forward in assessing computer-based training and testing systems and in using these methods to verify professional competency.
The USCG has not publicly stated its official position on the report's findings, having recently referred it to MERPAC for validation. Nevertheless, the USCG has proceeded on its own initiative to advance the application of marine simulation in professional development and marine licensing. Many courses had previously been approved for sea-time credit (USCG, 1994). In November 1994, the agency published its course-approval policy guidance, which strongly encourages simulation training and provides general criteria for the granting of sea-time equivalency. (Subpart C of 46 CFR 10 contains the general criteria used by the USCG to approve courses of instruction.) Also in November 1994, the agency established a precedent by accepting a combined simulation-based training and evaluation course as a nonmandatory substitute for the entire master (unlimited oceans) license examination (see Appendix F).
Anderson, D.B., T.L. Rice, R.G. Ross, J.D. Pendergraft, C.D. Kakuska, D.F. Meyers, S.J. Szczepaniak, and P.A. Stutman. 1993. Licensing 2000 and Beyond. Washington, D.C.: Office of Marine Safety, Security and Environmental Protection, U.S. Coast Guard.
NRC (National Research Council). 1994. Minding the Helm: Marine Navigation and Piloting. Committee on Advances in Navigation and Piloting, Marine Board. Washington, D.C.: National Academy Press.
USCG (U.S. Coast Guard). 1994. U.S. Coast Guard approved course listing as of October 1, 1994. Unpublished. Merchant Personnel Division, Office of Marine Safety, Security, and Environmental Protection, U.S. Coast Guard, Washington, D.C.

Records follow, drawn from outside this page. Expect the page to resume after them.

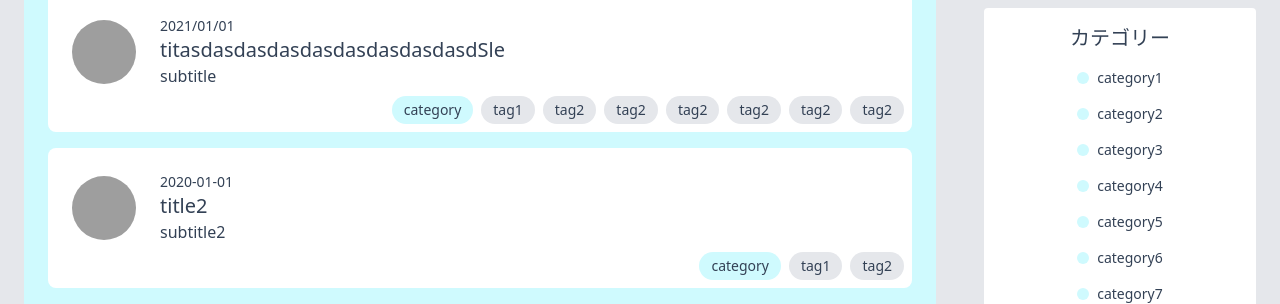
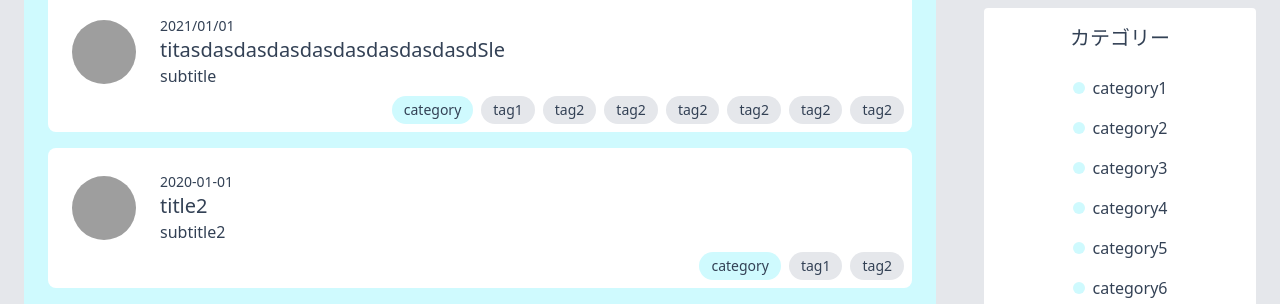
Before and after one commit to yumekiti-archive/blog-client, a React (Create React App) app: page / in a window 1280 px wide. Shown: the part 648-952 px from the top of the page. Built offline with nearby package versions, Linux system fonts and the light colour scheme; grey boxes are pictures that could not be loaded.

Commit message:
`refactoring` CategoriesComponent

```diff
--- a/src/components/Categories.tsx
+++ b/src/components/Categories.tsx
@@ -1,32 +1,30 @@
 import { FC } from 'react';
 import { Link } from 'react-router-dom';
+import Category from '../libs/interfaces/category';
 
 interface Props {
-  categories: {
-    id: number;
-    name: string;
-  }[];
+  categories: Category[];
 }
 
-const Categories: FC<Props> = ({ categories }) => {
+const CategoriesComponent: FC<Props> = ({ categories }) => {
   return (
     <div className='bg-white rounded'>
       <h1 className='text-xl text-center py-4'>
         カテゴリー
       </h1>
-      <div className='px-4 flex flex-wrap'>
+      <div className='px-4 flex flex-wrap items-center justify-center'>
         {categories.map((category) => (
           <Link
             key={category.id}
             to={'/category/' + category.id}
-            className='block pb-4 w-1/3 lg:w-full'
+            className='py-2 w-1/3 lg:w-full'
           >
-            <p className='text-sm text-center cursor-pointer hover:underline flex items-center justify-center'>
-              <span className='flex items-center justify-center'>
-                <span className='w-3 h-3 bg-cyan-100 rounded-full mr-2'></span>
-              </span>
-              {category.name}
-            </p>
+            <div className='cursor-pointer hover:underline flex items-center justify-center'>
+              <div className='flex items-center justify-center'>
+                <span className='w-3 h-3 bg-cyan-100 rounded-full mr-2' />
+              </div>
+              <span>{category.name}</span>
+            </div>
           </Link>
         ))}
       </div>
@@ -34,4 +32,4 @@ const Categories: FC<Props> = ({ categories }) => {
   );
 }
 
-export default Categories;
+export default CategoriesComponent;
```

Wohlfarth, W.G. 1978. Licensing examination modernization. Pp. 4–9 in Proceedings of the Marine Safety Council, January. Washington, D.C.: U.S. Coast Guard.